● **Your instructions**
A line belongs in the answer if it contains "common"; copy every such line from the entries below.

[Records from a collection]

▽

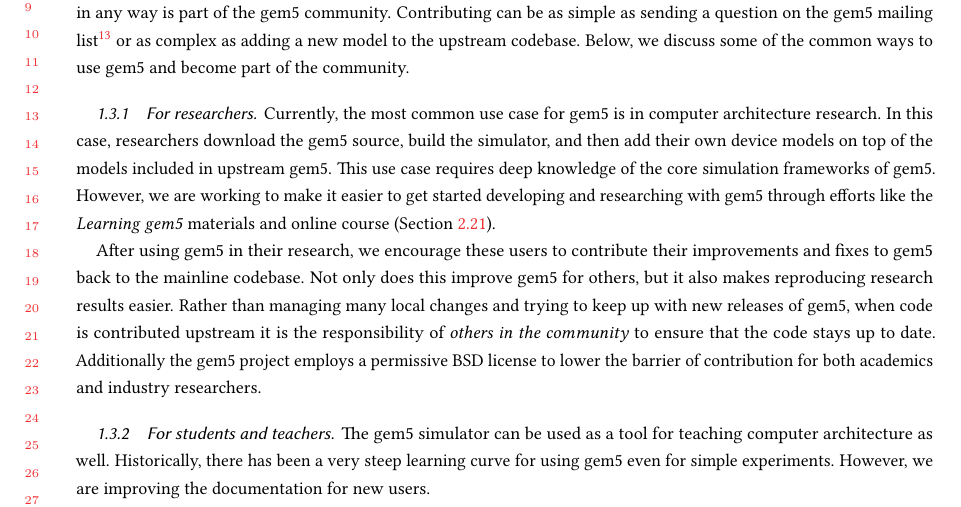
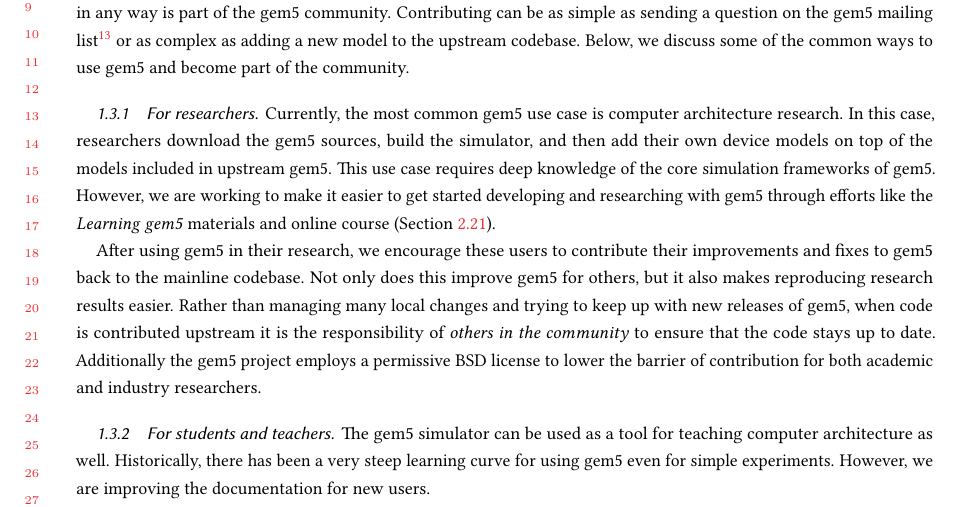
Before and after one commit to darchr/gem5-20-paper, a LaTeX paper (main.tex, which reads intro.tex): part of page 8 of 30, cut so that both start at the same text. Compiled offline with pdfLaTeX.

Commit message:
Section 1.3: minor changes

```diff
--- a/intro.tex
+++ b/intro.tex
@@ -269,15 +269,15 @@ Below, we discuss some of the common ways to use gem5 and become part of the com
 
 \subsubsection{For researchers}
 
-Currently, the most common use case for gem5 is in computer architecture research.
-In this case, researchers download the gem5 source, build the simulator, and then add their own device models on top of the models included in upstream gem5.
+Currently, the most common gem5 use case is computer architecture research.
+In this case, researchers download the gem5 sources, build the simulator, and then add their own device models on top of the models included in upstream gem5.
 This use case requires deep knowledge of the core simulation frameworks of gem5.
 However, we are working to make it easier to get started developing and researching with gem5 through efforts like the \emph{Learning gem5} materials and online course (Section~\ref{sec:learning}).
 
 After using gem5 in their research, we encourage these users to contribute their improvements and fixes to gem5 back to the mainline codebase.
 Not only does this improve gem5 for others, but it also makes reproducing research results easier.
 Rather than managing many local changes and trying to keep up with new releases of gem5, when code is contributed upstream it is the responsibility of \emph{others in the community} to ensure that the code stays up to date.
-Additionally the gem5 project employs a permissive BSD license to lower the barrier of contribution for both academics and industry researchers.
+Additionally the gem5 project employs a permissive BSD license to lower the barrier of contribution for both academic and industry researchers.
 
 \subsubsection{For students and teachers}
 
```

△

● **Answer space**
@@ -269,15 +269,15 @@ Below, we discuss some of the common ways to use gem5 and become part of the com
-Currently, the most common use case for gem5 is in computer architecture research.
+Currently, the most common gem5 use case is computer architecture research.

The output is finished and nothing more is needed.